“whether the providers of such services engage in copyright-relevant acts, and need to obtain authorisation from rightholders for content uploaded by their users […] [and which] affects the ability of rightholders to determine whether, and under which conditions, their works and other subject matter are used, as well as their ability to obtain appropriate remuneration for such use.” (Recital 61 of the Directive).
Online content-sharing service providers must, therefore, obtain the authorisation of the rightholders when they allow the public to access works or other subject matter that is protected by copyright and that was uploaded by their users. In this respect, the Belgian law also provides for a non-transferable right to remuneration for authors and holders of related rights whose works and performances are uploaded. Without the rightholders’s authorisation, the service provider shall be liable for unauthorised acts of communication to the public, unless they can demonstrate that they made best efforts to obtain the authorisation.
The Directive and the Belgian law also give rightholders the possibility to inform online content-sharing service providers of the unauthorised presence of their works on their online service. In addition, they can ask for it to be removed or blocked. As such, the online service providers must act expeditiously in order to ensure that the content identified by the rightholders is removed or blocked.
Measures to ensure appropriate and fair remuneration for authors and performers
Finally, the Directive and the Belgian law contain measures to ensure that authors and performers (actors, singers, musicians etc.) receive an appropriate and fair remuneration for the exploitation of their works and performances. These measures include a.o.:
- a transparency obligation concerning remuneration of the parties to whom they transferred their rights or granted the licence (for example, producers and publishers), with regard to artists and performers (Article 19 of the Directive, transposed by Articles XI.167/2, XI.167/5, XI.205/2 and XI.205/5of the Code of economic law);

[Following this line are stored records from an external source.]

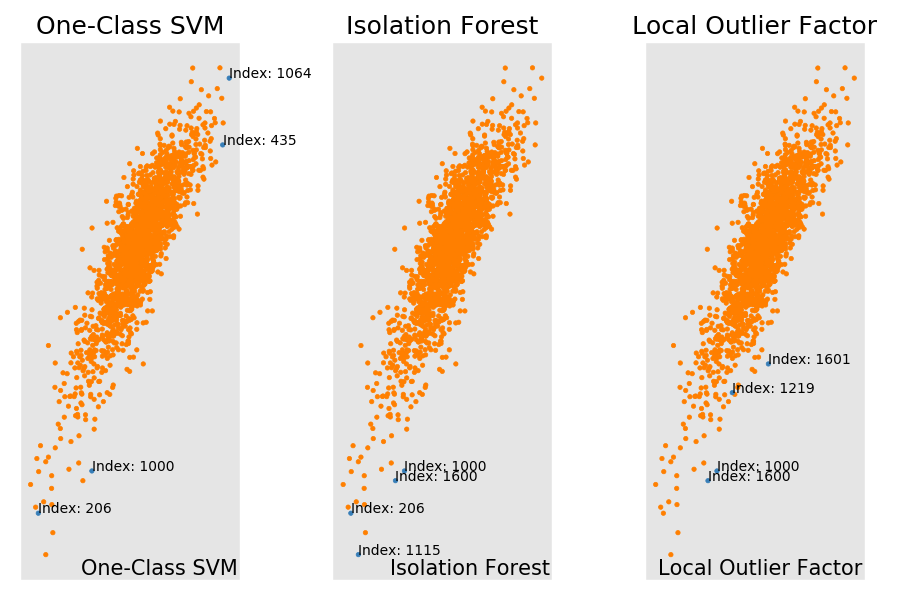
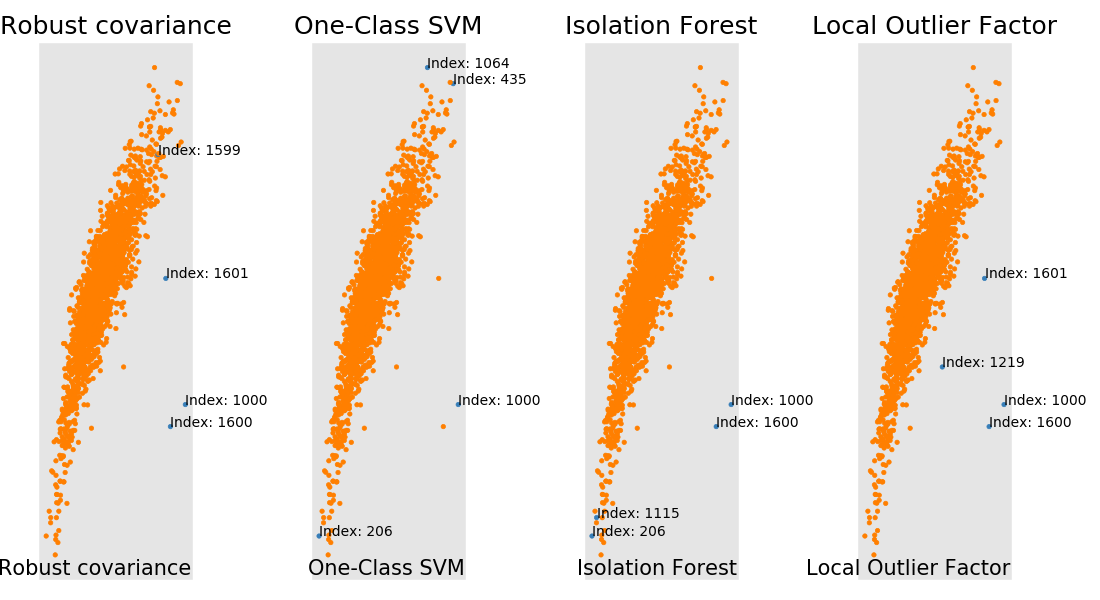
Changes plottet feature dimensions.

diff --git a/anomalyDetector.py b/anomalyDetector.py
@@ -65,7 +65,9 @@ class AnomalyDetector:
     def plot_anomalies(self, name, X, y_pred, plt):
         # Create scatter plot
         colors = np.array(['#377eb8', '#ff7f00'])
-        plt.scatter(X[:, 2], X[:, 3], s=10, color=colors[(y_pred + 1) // 2])
+        dim1 = 1  # first dimension to plot (of the features)
+        dim2 = 2  # second dimension to plot (of the features)
+        plt.scatter(X[:, dim1], X[:, dim2], s=10, color=colors[(y_pred + 1) // 2])
         # plt.xlim(-7, 7)
         # plt.ylim(-7, 7)
         plt.xticks(())
@@ -75,7 +77,7 @@ class AnomalyDetector:
             horizontalalignment='right')
         for i, pred in enumerate(y_pred):
             if (pred < 0):
-                plt.annotate('Index: {}'.format(i), (X[i, 2], X[i, 3]))
+                plt.annotate('Index: {}'.format(i), (X[i, dim1], X[i, dim2]))
 
     def print_anomalies(self, name, y_pred):
         # Print to console
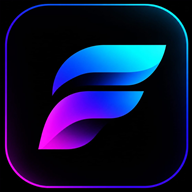
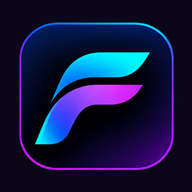
feat: icones do PWA e cache atualizado
Novo icone da aba, apple-touch-icon e icone maskable; service worker em fluxo-v5 com os novos assets no cache.

diff --git a/index.html b/index.html
@@ -29,8 +29,8 @@
     <meta name="twitter:image" content="/assets/og-cover.png" />
     <title>FluXo — conversas que fluem</title>
     <link rel="manifest" href="/manifest.webmanifest" />
-    <link rel="icon" type="image/png" href="/assets/fluxo-icon.png?v=5" />
-    <link rel="apple-touch-icon" href="/assets/apple-touch-icon.png" />
+    <link rel="icon" type="image/png" href="/assets/tab-icon.png?v=1" />
+    <link rel="apple-touch-icon" href="/assets/apple-touch-icon.png?v=1" />
     <meta name="apple-mobile-web-app-capable" content="yes" />
     <meta name="apple-mobile-web-app-title" content="FluXo" />
     <meta name="apple-mobile-web-app-status-bar-style" content="black-translucent" />

diff --git a/public/sw.js b/public/sw.js
@@ -1,9 +1,12 @@
-const CACHE = 'fluxo-v4';
+const CACHE = 'fluxo-v5';
 const CORE = [
   '/',
   '/manifest.webmanifest',
   '/assets/icon-192.png',
   '/assets/icon-512.png',
+  '/assets/icon-maskable-512.png',
+  '/assets/tab-icon.png',
+  '/assets/apple-touch-icon.png',
   '/assets/fluxo-icon.png',
   '/assets/fluxo-logo.png',
 ];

- a success clause for authors and performers when the initially agreed remuneration does not allow them to enjoy the unexpected success of the exploitation (Article 20 of the Directive, transposed by Articles XI.167/3, XI.167/5, XI.205/3 and XI.205/5 of the Code of economic law);
- the possibility for authors and performers (right of revocation) to regain their rights when their works and performances are not exploited by the persons with whom they concluded an exclusive contract (Article 22 of the Directive, transposed by Articles XI.167/4, XI.167/5, XI.205/4 and XI.205/5 of the Code of economic law);
- out-of-court redress mechanisms for the settlement of disputes (Article 21 of the Directive); and
- the provision of a right to remuneration for authors and performers in respect of certain information society service providers whose main purpose or one of the main purposes is the offering for profit of a significant quantity of audio and/or audiovisual works (Articles XI.228/10 and XI.228/11 of the Code of economic law).